The other commissioners agreed that PlanMaryland wouldn’t be as stifling if it was viewed more as a suggestive policy than an ironclad set of regulations. However, Commissioner Madison Bunting suspects that the State Secretary of Planning Richard Hall won’t be flexible.“Mr. Hall views the comprehensive plan as rule and law,” asserted Bunting.
Another problem the commission has with PlanMaryland is the lack of transparency and cooperation between agencies.
“We struggle to maintain good relations with people at state,” said Chief Administrative Officer Gerald Mason.
But Mason said that the State is not working as closely with most counties on this as they should. While they are accepting feedback and comments, whether or not those comments will be incorporated into a final draft of the plan is anyone’s guess. Additionally, that final draft won’t be available for review by County officials before its implemented.

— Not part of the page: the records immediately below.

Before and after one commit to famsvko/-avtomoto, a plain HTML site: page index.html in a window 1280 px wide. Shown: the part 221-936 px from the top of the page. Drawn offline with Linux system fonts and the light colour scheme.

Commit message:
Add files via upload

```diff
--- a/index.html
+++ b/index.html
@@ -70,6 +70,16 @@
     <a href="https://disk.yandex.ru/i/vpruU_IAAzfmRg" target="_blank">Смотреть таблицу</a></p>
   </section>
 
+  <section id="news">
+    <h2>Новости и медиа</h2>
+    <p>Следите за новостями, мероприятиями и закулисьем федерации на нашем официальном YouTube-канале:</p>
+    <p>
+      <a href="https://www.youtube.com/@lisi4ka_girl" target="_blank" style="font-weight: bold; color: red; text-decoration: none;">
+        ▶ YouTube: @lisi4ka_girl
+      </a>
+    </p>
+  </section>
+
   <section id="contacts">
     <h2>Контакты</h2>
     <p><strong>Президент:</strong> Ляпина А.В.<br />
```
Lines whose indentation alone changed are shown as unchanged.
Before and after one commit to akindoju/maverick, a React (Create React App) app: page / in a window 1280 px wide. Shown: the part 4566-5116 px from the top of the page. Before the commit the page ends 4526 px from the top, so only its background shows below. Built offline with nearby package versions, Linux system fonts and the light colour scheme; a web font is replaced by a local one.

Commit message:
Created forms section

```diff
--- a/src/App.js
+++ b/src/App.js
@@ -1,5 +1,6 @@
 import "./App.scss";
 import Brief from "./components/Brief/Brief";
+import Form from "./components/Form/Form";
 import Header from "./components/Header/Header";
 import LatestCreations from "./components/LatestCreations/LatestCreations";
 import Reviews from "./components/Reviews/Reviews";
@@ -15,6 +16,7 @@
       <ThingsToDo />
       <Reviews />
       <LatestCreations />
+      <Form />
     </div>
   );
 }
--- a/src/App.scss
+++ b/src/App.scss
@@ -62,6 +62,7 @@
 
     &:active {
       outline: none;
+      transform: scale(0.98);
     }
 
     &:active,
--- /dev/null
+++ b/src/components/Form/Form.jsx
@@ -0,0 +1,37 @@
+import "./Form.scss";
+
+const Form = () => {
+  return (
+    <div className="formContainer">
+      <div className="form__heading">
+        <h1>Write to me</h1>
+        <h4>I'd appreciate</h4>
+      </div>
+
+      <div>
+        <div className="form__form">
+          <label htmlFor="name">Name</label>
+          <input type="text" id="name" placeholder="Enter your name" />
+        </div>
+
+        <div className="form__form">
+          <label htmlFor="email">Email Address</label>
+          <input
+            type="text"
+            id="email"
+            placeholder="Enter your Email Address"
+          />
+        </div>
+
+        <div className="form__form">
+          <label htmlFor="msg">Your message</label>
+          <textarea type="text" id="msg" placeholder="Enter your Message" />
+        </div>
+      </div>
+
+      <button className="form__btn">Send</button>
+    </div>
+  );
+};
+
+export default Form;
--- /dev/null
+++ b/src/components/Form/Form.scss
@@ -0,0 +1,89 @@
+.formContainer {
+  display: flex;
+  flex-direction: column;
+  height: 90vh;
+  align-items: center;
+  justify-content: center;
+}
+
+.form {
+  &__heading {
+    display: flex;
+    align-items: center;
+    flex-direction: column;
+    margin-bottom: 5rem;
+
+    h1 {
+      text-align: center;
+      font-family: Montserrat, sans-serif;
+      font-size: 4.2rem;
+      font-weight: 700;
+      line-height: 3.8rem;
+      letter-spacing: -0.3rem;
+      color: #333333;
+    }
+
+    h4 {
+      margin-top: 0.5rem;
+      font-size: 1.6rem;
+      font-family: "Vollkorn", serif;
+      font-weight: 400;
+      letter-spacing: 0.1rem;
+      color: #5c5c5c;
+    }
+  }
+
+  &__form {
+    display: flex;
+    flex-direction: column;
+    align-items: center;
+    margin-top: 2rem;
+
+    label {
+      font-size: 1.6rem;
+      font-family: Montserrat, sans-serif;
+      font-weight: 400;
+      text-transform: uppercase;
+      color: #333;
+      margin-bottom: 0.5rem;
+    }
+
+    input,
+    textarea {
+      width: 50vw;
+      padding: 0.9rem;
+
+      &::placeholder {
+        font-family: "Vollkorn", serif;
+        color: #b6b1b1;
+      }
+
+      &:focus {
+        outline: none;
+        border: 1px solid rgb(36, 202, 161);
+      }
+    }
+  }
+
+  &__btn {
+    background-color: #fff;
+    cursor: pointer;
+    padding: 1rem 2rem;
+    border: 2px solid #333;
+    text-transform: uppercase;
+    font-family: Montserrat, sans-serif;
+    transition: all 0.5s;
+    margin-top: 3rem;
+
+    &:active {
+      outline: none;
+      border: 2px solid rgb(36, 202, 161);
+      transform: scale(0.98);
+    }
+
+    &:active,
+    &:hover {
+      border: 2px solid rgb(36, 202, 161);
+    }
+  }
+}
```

“You don’t get to see the final draft,” said Shockley. “There’s no chance of you seeing the revised draft so you can comment on that. By the time you see it, it will be too late.”
Tudor was also concerned about the efforts of his office not receiving the attention they deserved. He suggested immediate action.
“If the County Commissioners wish to have any stake in this process,” wrote Tudor, “I believe it is imperative that we promptly forward comments to the Maryland Department of Planning and follow these up with letters to our local legislative delegation.”
The commission decided to go a step further. Written comments can be ignored, they reasoned. However, a live discussion has a much better chance of getting results.
“I’d prefer to talk to him [Hall] man-to-man,” said Commission President Bud Church. “The best way to communicate is eyeball-to-eyeball…Bring them on our turf.”
The rest of the commission agreed. As for the plan as it stands, Shockley did admit that there were a few bright points, mainly an increase in coordination between state and local government. However, he believes the good parts are the minority.
“Seventy-five to 80 percent [of PlanMaryland] needs to be thrown out the window,” he said.
He predicts that the plan will “force you to go where you don’t want to go” and that state officials need to start paying attention to rural counties. Otherwise there might be a huge uproar.
“This one’s going to get bloody,” he remarked. “They [the state] haven’t thought this one through…This is about total control.”
“We are slowly grinding toward that ultimate goal,” agreed Tudor, who shared Shockley’s concern that the state is trying to usurp too much power.